The higher the deductible is on your insurance policy the cheaper the premiums will be. This is because you are lowering the burden on the insurance company and accepting more of the risk yourself. Health insurance was never designed to pay for office visits and incidental medical care. Back in the 1920’s people with health insurance had a $100 deductible. This was equivalent to about one month’s pay for most people. In the 1940’s, with a shrinking labor force due to WWII, many large manufacturing firms started offering health benefits and an incentive to work for them. This practice continued on into the 60’s as part of union labor contracts so it became almost a god-given right to have cheap medical coverage. When I worked for International Harvester Company (IH) in Chicago in the late 70’s, we had the same insurance coverage as the union guys on the assembly line. That meant a yearly $100 deductible and a $5 co-pay for any medications or office visits. I paid $0 a month for this coverage which also included dental and vision. The expense of this and other fixed costs related to employee retirements caused IH to go bankrupt after being in business for over 100 years. Most of us think our car insurance is too expensive but think what it would cost you if it paid for your gas, oil changes, tires, repairs, etc. That is how we used medical insurance over the years and insurance costs have skyrocketed.

High Expenses

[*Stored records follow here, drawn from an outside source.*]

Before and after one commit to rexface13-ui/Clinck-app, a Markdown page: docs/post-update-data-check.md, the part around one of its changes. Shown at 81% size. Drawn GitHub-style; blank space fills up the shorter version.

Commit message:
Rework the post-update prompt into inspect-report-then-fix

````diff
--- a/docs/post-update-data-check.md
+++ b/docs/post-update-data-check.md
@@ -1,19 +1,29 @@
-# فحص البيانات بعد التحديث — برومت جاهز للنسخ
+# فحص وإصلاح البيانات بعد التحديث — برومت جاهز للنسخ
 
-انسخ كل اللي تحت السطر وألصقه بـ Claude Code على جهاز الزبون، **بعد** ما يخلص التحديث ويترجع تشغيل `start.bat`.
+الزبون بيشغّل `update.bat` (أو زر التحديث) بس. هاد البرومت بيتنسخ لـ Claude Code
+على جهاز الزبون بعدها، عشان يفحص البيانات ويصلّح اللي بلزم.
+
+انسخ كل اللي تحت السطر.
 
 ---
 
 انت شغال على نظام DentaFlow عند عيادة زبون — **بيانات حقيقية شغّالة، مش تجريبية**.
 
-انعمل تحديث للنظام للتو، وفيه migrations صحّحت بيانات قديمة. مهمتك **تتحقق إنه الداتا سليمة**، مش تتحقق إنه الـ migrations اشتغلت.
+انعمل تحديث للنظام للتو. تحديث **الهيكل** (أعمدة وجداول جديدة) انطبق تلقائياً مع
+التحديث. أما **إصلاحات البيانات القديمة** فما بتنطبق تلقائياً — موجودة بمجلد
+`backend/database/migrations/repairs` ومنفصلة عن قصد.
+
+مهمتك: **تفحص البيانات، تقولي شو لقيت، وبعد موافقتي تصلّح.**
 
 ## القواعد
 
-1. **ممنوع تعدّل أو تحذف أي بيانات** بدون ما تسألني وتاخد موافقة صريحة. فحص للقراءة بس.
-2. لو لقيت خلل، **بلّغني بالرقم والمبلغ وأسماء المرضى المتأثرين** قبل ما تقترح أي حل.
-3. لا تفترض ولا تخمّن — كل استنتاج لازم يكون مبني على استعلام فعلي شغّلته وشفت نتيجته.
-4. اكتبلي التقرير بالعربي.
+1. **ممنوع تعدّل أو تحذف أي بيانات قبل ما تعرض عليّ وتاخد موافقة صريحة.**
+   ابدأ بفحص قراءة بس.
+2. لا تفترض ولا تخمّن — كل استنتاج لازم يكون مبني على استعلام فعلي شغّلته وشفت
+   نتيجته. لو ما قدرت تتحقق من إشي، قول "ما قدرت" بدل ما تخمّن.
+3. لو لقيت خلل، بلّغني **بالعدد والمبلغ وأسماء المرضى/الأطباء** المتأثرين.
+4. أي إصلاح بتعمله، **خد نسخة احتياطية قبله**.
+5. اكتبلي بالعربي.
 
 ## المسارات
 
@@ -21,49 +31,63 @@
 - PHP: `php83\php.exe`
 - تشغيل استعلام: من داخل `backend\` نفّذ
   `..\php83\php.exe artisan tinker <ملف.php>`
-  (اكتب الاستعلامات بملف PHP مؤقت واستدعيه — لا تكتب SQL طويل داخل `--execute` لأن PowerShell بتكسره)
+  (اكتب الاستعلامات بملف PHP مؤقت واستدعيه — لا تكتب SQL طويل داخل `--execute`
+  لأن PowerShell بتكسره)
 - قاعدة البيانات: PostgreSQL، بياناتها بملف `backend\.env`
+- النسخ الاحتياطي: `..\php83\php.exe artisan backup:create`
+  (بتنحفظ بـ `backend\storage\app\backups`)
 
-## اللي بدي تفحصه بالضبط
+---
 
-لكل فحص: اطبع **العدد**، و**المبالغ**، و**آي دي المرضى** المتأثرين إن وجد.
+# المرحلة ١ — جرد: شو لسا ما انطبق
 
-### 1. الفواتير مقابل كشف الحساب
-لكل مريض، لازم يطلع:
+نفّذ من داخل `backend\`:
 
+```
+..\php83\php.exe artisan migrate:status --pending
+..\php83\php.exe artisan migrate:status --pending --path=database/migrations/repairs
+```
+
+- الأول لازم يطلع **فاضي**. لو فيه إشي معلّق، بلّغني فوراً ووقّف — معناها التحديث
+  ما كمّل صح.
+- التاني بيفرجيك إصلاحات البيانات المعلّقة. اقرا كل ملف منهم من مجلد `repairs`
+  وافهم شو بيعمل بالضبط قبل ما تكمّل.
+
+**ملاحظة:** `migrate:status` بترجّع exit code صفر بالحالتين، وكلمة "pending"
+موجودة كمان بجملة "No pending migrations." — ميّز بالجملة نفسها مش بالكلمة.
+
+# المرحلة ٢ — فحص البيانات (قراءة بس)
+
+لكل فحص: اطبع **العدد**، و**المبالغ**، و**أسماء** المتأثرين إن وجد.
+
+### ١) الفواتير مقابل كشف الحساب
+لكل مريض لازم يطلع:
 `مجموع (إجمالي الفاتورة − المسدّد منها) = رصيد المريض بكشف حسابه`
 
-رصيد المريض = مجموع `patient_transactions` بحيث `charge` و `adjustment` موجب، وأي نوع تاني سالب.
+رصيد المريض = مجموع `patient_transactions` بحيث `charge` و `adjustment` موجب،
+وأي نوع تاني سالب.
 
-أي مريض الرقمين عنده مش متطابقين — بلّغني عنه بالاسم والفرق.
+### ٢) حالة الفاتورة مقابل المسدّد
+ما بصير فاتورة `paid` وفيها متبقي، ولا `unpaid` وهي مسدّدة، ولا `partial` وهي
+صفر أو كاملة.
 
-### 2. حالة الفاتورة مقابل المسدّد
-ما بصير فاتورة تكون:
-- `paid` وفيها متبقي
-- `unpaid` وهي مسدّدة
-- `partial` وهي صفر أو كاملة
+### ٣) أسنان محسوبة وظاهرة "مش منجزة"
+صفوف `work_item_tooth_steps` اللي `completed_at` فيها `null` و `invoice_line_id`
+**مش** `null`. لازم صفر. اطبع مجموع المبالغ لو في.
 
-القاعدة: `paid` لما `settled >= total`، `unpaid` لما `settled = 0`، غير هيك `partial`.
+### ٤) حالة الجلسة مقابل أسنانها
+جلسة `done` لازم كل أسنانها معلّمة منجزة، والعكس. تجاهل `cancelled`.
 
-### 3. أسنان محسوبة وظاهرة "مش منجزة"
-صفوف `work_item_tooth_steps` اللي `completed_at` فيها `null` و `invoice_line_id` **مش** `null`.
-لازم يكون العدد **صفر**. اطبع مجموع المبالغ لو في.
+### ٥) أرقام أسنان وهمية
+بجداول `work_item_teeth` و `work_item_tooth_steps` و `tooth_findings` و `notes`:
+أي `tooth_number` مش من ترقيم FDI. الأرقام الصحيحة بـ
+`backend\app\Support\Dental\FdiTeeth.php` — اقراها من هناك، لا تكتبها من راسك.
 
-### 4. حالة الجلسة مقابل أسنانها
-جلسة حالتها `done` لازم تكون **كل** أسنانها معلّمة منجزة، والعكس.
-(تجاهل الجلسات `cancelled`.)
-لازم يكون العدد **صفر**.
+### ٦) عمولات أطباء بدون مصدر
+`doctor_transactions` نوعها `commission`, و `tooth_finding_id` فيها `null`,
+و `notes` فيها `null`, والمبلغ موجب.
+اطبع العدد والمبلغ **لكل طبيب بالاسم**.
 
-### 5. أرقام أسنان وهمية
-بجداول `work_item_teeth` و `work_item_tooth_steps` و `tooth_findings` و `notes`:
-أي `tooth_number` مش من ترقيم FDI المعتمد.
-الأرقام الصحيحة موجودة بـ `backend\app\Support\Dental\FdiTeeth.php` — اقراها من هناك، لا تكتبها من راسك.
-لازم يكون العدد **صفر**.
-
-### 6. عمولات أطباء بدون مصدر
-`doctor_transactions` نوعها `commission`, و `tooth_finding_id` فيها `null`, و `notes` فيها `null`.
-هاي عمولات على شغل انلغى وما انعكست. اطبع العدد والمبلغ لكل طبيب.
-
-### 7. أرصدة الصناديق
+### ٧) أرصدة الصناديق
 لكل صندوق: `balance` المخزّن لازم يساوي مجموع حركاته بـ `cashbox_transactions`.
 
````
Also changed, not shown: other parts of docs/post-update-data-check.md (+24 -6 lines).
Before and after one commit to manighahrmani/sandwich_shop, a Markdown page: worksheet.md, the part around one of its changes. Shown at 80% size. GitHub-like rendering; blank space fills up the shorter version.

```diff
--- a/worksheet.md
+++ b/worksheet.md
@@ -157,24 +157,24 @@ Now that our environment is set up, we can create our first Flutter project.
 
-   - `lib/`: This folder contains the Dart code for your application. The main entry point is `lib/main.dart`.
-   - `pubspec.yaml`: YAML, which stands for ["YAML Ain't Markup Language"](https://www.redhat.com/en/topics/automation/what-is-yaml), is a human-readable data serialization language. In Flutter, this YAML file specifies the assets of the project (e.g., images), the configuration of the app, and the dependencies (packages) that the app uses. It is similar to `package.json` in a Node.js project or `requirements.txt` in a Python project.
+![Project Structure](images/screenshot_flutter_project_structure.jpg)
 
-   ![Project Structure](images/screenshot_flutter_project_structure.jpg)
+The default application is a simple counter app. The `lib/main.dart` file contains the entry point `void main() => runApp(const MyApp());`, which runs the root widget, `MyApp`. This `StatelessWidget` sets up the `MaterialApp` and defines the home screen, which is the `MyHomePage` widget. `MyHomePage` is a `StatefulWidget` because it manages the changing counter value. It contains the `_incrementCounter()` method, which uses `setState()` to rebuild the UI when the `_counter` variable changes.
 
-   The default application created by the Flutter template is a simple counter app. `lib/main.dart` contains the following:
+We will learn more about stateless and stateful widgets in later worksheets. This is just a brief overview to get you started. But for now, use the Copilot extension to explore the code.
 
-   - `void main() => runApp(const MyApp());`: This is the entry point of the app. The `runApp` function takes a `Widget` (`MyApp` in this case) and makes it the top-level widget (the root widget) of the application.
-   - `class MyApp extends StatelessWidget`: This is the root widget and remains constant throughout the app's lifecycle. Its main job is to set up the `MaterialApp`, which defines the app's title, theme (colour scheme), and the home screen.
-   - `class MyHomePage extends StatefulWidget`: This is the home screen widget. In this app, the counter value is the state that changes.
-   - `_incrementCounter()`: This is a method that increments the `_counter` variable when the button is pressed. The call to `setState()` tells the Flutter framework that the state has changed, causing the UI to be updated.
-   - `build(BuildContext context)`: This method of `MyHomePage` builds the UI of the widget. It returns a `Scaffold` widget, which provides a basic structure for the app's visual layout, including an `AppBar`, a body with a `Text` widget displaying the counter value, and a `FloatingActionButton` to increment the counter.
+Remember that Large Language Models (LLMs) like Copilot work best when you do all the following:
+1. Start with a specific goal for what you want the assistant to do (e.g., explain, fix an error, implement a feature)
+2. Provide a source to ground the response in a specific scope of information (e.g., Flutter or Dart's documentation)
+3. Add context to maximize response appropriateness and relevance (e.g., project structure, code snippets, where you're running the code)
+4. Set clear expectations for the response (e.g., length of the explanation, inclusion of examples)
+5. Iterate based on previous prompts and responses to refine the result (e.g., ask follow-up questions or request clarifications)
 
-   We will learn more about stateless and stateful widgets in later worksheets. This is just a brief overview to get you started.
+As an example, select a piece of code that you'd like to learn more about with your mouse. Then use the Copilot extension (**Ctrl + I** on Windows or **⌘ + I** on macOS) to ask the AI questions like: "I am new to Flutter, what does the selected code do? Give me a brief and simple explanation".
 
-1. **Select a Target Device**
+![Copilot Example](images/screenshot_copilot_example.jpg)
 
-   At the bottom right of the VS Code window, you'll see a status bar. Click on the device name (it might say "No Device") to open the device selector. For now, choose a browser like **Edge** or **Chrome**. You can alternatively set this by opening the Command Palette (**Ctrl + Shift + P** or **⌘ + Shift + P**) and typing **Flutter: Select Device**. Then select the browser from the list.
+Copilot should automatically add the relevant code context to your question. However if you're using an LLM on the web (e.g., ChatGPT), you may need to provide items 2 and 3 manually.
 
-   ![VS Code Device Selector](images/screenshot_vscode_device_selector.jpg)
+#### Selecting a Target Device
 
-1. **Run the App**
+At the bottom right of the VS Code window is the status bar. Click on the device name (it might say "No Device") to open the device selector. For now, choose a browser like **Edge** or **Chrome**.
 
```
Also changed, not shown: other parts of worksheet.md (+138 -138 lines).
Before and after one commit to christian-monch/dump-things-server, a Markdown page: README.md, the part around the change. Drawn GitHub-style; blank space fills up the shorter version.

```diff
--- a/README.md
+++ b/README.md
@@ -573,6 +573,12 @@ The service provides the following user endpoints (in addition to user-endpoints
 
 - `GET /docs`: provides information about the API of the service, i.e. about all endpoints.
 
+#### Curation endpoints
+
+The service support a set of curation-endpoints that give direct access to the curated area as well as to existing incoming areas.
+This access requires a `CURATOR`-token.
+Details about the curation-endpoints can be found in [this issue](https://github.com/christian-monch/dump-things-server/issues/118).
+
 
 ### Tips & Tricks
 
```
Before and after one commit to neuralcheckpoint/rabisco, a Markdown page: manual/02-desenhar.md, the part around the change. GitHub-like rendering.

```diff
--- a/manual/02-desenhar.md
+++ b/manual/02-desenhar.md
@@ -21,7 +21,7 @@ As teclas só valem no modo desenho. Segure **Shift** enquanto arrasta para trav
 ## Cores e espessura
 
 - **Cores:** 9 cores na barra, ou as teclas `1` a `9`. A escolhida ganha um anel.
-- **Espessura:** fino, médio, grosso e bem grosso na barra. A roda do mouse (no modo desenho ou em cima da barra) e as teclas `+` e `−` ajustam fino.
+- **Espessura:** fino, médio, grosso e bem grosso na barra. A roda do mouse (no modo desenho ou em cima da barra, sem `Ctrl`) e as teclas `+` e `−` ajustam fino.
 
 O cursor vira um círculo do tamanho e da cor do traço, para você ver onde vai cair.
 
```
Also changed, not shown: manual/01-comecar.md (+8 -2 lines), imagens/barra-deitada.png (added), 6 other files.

Also medical cost skyrocketed because there was no incentive for medical providers to contain their costs. The person getting the services was not directly paying the bill so they didn’t care if the rate went up 20% a year. Normal market forces and competition that keeps prices competitive were bypassed because a third party was paying for the services. For the past 15 years 20% has been the average annual inflation rate for all medical specialties except one. Plastic surgery has only gone up about 5% a year because it is mostly elective surgery that is paid for by the patient and not an insurance company. The price is more important if you are footing the bill directly.


When you have a high deductible on your car insurance you are saying, “I’m willing to pay for the first $1000 of damage but you pay for the rest of it Mr. Insurance Company.” This policy is cheaper because the insurance company is not going to get a bill from you for every $100 scratch, dent or ding. Same holds true with your health insurance. If you have a $1500 or $5000 deductible, you are only going to be submitting claims on major illnesses or injuries and not for every aspirin and band-aid. The government has allowed us to set up accounts (first MSA’s and now HSA’s) with tax deductible money to reimburse us for those daily health expenses and act as our own insurance company. They want us to get the cash discounts that insurance dependent clinics and hospitals give when they don’t have to bill an insurance company and then fight with them for 2-6 months to get paid even a portion of it. It is worth it to their bottom line to give you an up front price break to have the money today. HSA’s restore the normal market transactions between the supplier and end user of the medical service and are forcing prices back toward more realistic levels.

Extra Retirement Plan

Another benefit of an HSA is that once you hit retirement age, you can pull the money out like your IRA for any use. It is then taxed like the proceeds of an IRA but if you use the money only for medical expenses then it is still tax free. These programs are gaining in popularity and they make economic sense. Please don’t take my writing as the last word on this subject but talk to someone who works with these programs and get the facts.

Office News

The July 4th holiday will be on a Wednesday this year so we will be closed that day but opened during normal hours the rest of the week. Have a safe and fun summer!